▶ **Required action**
All that is needed is a count of the lines in this data that contain the word "לפאנל".

▶ **Material for this task**
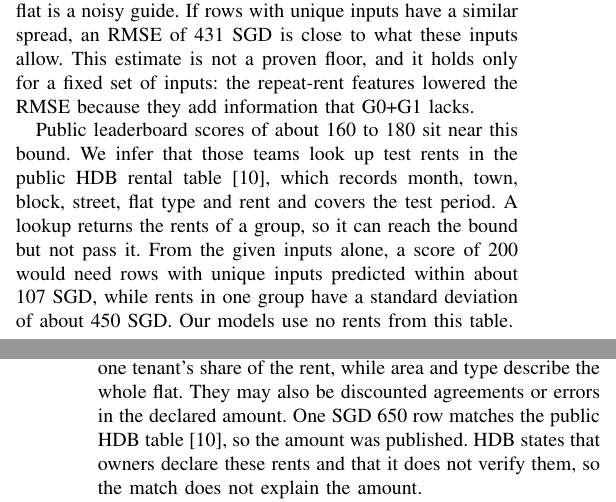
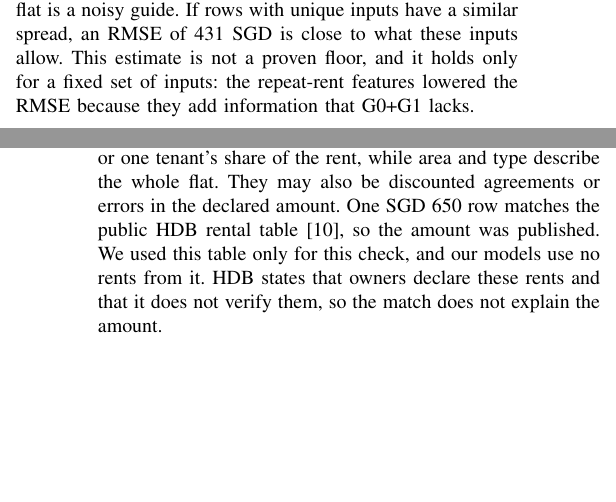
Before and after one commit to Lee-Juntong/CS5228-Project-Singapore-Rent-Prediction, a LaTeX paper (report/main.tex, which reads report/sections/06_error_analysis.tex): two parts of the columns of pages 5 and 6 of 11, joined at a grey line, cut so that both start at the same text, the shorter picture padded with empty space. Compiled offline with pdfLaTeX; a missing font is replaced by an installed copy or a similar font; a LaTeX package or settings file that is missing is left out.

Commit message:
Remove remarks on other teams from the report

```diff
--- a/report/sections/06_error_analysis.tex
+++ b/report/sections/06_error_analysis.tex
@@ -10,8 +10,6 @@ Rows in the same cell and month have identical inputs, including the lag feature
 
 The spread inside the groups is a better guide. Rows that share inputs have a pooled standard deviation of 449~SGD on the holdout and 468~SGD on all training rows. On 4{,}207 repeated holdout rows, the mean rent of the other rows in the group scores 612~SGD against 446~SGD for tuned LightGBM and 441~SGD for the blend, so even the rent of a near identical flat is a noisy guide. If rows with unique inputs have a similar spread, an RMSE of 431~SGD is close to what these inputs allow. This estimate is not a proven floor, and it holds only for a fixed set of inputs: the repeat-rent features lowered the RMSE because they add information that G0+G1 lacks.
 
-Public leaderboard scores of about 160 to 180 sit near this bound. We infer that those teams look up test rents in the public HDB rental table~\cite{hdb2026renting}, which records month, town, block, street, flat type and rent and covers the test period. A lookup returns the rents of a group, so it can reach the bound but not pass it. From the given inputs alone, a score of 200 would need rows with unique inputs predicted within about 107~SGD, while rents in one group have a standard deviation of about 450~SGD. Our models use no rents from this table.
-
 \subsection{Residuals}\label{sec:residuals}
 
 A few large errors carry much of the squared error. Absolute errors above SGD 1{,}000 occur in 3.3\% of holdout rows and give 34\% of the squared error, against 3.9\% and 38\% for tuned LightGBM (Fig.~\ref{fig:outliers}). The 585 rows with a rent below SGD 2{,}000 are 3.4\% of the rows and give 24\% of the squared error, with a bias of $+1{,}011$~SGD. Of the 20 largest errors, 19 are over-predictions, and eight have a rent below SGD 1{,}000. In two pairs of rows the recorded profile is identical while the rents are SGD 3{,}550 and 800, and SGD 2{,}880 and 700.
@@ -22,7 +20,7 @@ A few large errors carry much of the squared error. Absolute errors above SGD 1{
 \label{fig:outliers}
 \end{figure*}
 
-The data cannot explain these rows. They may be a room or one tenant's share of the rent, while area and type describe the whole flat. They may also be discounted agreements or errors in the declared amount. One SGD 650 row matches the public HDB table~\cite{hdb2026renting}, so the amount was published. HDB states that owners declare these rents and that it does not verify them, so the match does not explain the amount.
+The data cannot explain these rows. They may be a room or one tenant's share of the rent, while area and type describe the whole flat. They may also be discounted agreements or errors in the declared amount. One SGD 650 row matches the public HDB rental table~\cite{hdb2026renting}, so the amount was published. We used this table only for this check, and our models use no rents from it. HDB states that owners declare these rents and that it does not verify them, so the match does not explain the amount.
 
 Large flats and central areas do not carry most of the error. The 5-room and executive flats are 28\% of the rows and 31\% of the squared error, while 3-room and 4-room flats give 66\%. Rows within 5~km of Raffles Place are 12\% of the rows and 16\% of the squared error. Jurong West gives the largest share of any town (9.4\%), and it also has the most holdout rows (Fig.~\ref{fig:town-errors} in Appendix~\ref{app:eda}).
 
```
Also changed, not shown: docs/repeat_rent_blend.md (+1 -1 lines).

---

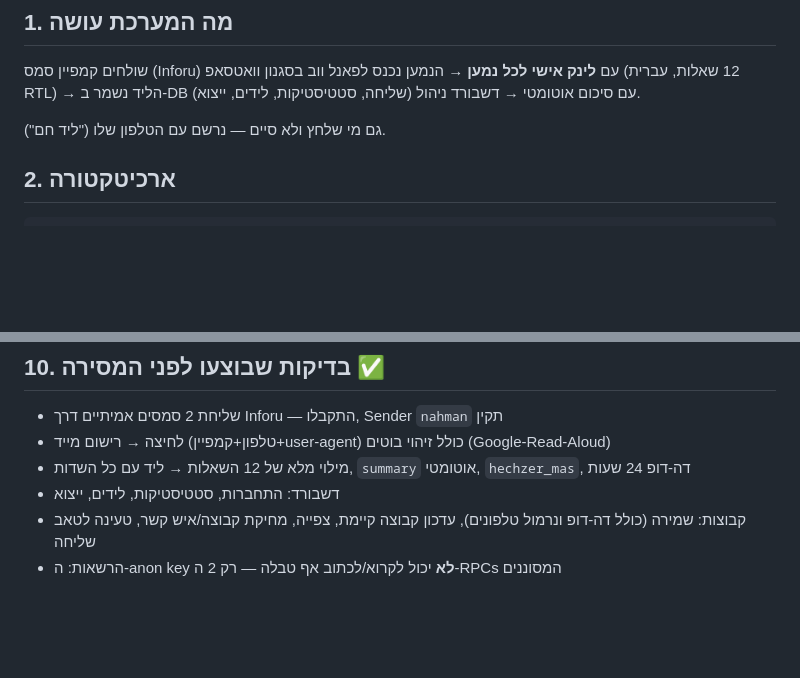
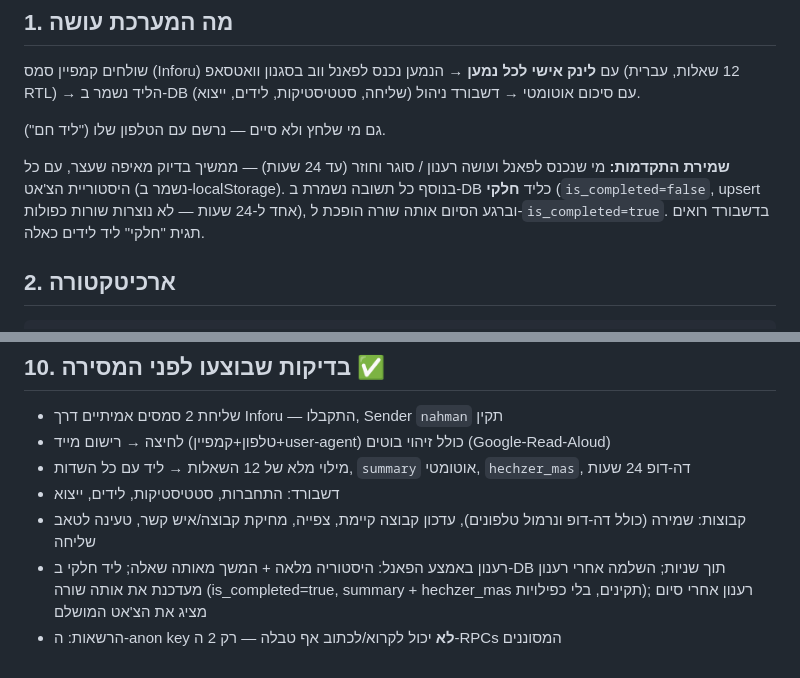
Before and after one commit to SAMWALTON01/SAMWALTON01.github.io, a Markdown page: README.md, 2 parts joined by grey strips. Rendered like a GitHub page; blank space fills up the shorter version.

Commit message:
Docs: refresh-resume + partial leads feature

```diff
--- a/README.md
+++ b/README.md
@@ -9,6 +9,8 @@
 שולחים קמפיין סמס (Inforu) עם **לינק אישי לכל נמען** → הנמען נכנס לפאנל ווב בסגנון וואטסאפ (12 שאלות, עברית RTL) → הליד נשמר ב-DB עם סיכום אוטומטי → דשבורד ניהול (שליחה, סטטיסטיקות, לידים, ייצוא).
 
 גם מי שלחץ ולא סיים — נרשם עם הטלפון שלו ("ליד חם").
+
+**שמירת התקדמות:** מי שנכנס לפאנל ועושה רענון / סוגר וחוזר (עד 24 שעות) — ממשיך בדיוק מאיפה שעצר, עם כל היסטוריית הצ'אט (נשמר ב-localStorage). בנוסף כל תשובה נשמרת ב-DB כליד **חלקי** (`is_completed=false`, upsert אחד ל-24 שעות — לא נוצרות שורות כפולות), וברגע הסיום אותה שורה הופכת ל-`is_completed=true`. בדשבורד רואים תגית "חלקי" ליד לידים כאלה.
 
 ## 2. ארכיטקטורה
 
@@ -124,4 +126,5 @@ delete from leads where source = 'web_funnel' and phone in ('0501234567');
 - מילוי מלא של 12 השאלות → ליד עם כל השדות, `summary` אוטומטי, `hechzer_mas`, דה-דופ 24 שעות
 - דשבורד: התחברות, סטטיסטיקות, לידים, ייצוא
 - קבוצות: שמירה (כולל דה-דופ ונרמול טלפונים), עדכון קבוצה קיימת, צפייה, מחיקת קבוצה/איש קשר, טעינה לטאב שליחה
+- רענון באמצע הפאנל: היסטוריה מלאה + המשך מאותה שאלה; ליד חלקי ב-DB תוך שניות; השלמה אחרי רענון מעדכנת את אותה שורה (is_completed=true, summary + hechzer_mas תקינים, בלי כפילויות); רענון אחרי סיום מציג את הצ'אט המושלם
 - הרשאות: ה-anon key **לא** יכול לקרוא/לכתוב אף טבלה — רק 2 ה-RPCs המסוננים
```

▶ **Task solution**
2